Data:

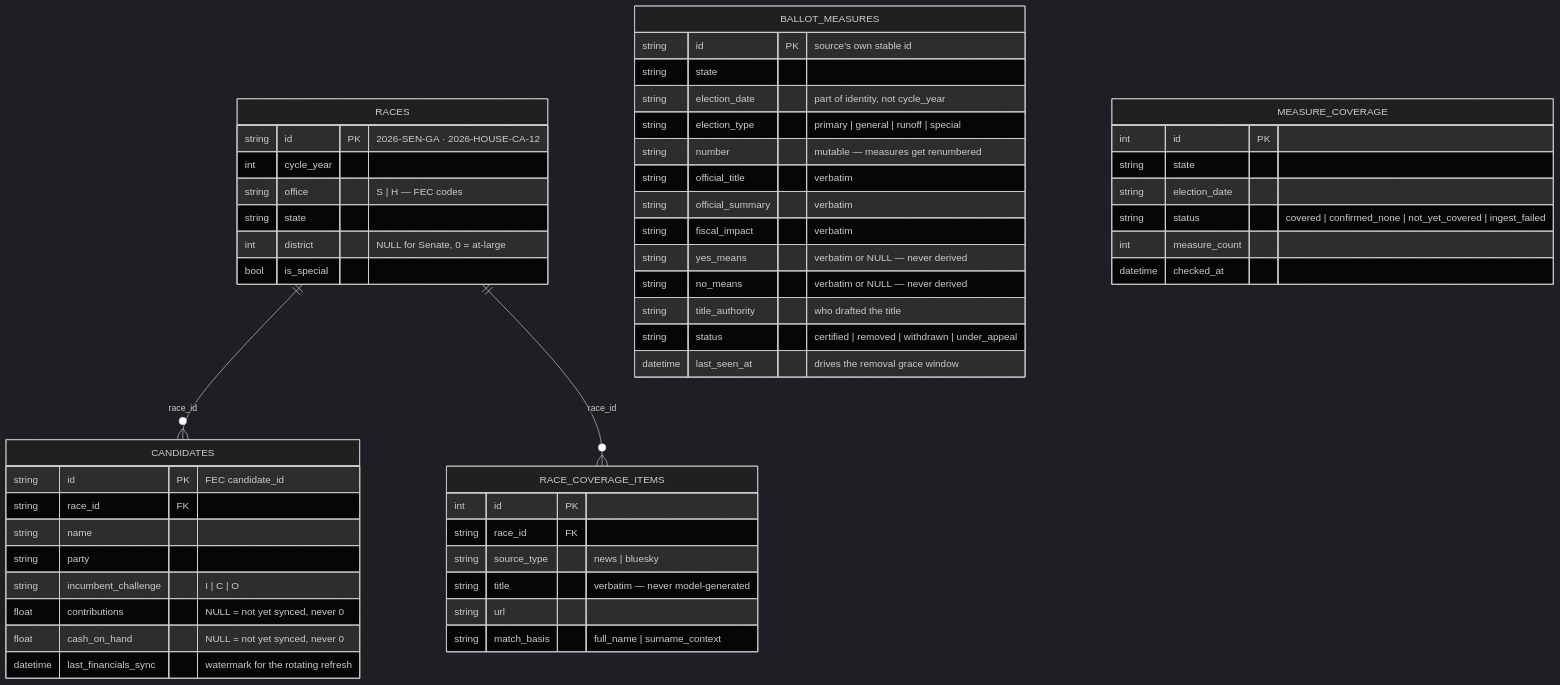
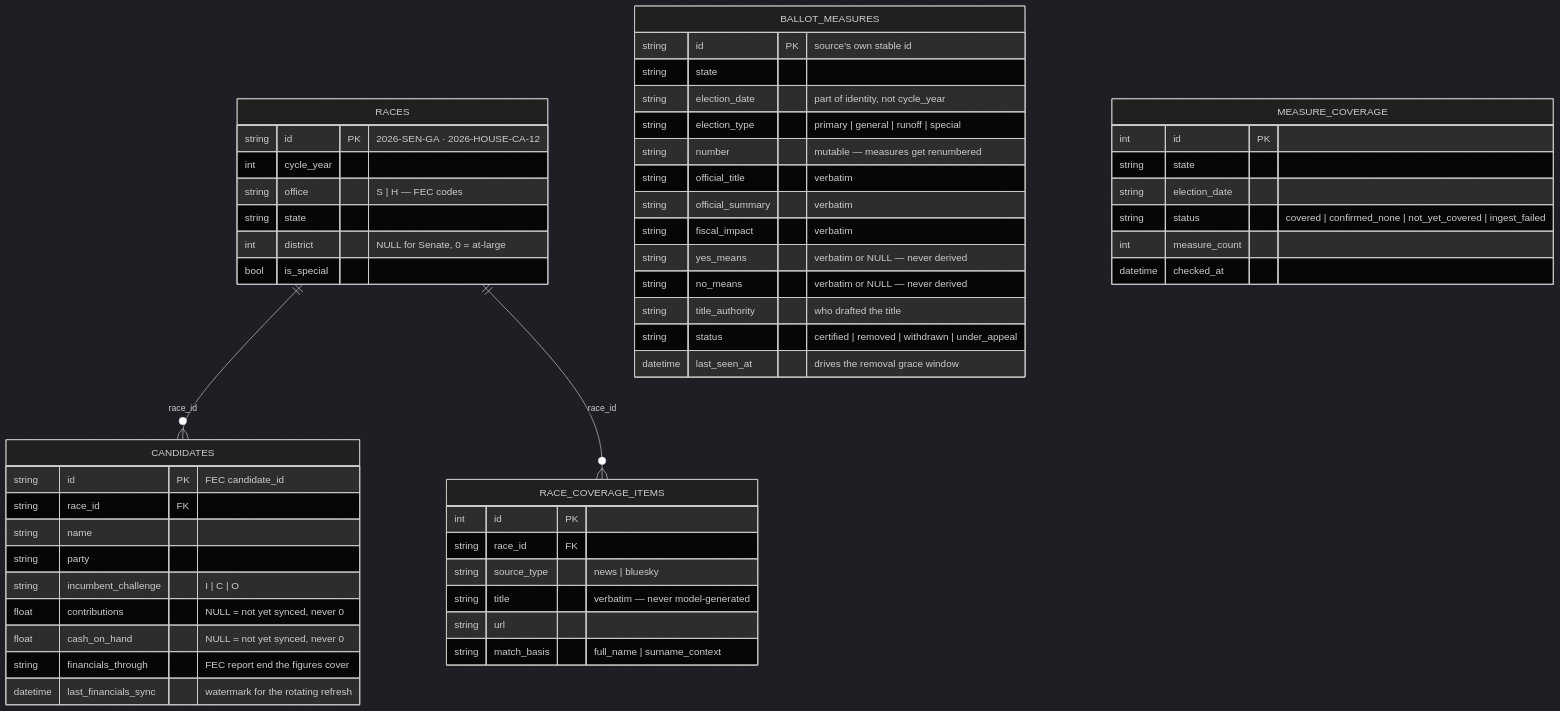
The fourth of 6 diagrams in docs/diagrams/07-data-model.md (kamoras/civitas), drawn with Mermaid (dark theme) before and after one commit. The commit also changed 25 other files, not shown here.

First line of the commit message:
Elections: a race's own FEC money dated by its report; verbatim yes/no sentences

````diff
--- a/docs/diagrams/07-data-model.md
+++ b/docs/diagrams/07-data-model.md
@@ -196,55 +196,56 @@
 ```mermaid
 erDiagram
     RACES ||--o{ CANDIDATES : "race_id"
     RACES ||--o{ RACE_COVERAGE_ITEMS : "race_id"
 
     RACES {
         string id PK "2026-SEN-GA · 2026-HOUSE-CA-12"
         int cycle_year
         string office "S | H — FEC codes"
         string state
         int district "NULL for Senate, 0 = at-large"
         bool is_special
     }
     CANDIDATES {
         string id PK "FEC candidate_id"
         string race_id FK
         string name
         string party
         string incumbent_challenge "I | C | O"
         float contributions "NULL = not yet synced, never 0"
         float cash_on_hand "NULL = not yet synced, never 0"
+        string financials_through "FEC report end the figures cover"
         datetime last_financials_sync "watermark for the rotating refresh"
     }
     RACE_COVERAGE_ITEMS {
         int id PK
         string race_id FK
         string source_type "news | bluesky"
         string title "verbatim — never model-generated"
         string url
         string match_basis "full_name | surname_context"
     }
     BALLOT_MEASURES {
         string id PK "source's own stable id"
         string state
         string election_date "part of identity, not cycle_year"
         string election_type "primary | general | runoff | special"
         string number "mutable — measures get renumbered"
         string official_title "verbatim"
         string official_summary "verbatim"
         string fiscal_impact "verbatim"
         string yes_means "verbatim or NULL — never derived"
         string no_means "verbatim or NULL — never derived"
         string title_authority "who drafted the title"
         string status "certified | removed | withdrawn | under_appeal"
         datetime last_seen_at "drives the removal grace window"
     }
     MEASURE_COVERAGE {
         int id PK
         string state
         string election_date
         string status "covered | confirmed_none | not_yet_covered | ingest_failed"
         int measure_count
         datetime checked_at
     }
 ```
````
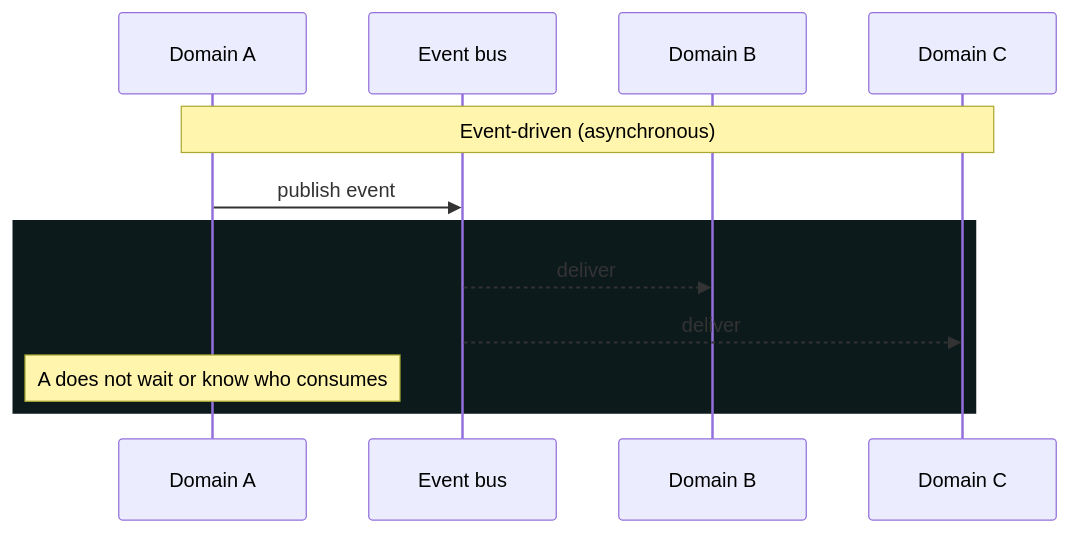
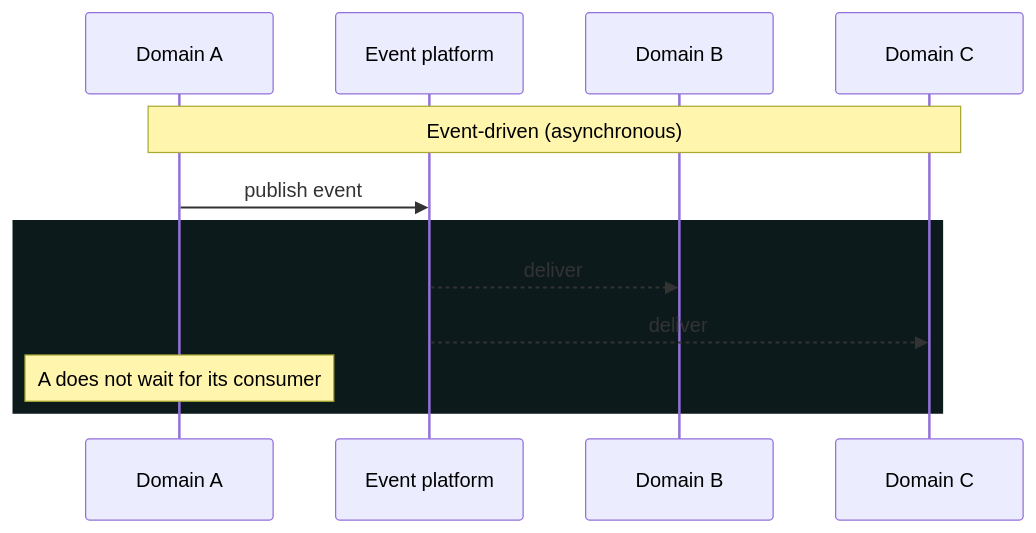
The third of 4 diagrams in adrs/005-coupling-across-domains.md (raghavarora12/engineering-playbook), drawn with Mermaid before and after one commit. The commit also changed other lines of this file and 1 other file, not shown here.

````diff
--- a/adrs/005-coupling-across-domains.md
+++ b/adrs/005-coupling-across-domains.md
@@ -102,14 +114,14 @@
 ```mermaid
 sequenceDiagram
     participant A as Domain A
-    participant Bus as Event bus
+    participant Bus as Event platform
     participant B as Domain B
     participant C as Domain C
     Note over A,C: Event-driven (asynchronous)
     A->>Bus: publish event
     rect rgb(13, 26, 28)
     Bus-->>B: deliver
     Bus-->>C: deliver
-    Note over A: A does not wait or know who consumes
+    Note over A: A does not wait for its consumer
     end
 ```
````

Exercise brief: Using the data above, repeat exactly the lines that begin at the line with "sequenceDiagram" and end at the line with "rect rgb(13, 26, 28)", both ends included.

Answer section:
 sequenceDiagram
     participant A as Domain A
-    participant Bus as Event bus
+    participant Bus as Event platform
     participant B as Domain B
     participant C as Domain C
     Note over A,C: Event-driven (asynchronous)
     A->>Bus: publish event
     rect rgb(13, 26, 28)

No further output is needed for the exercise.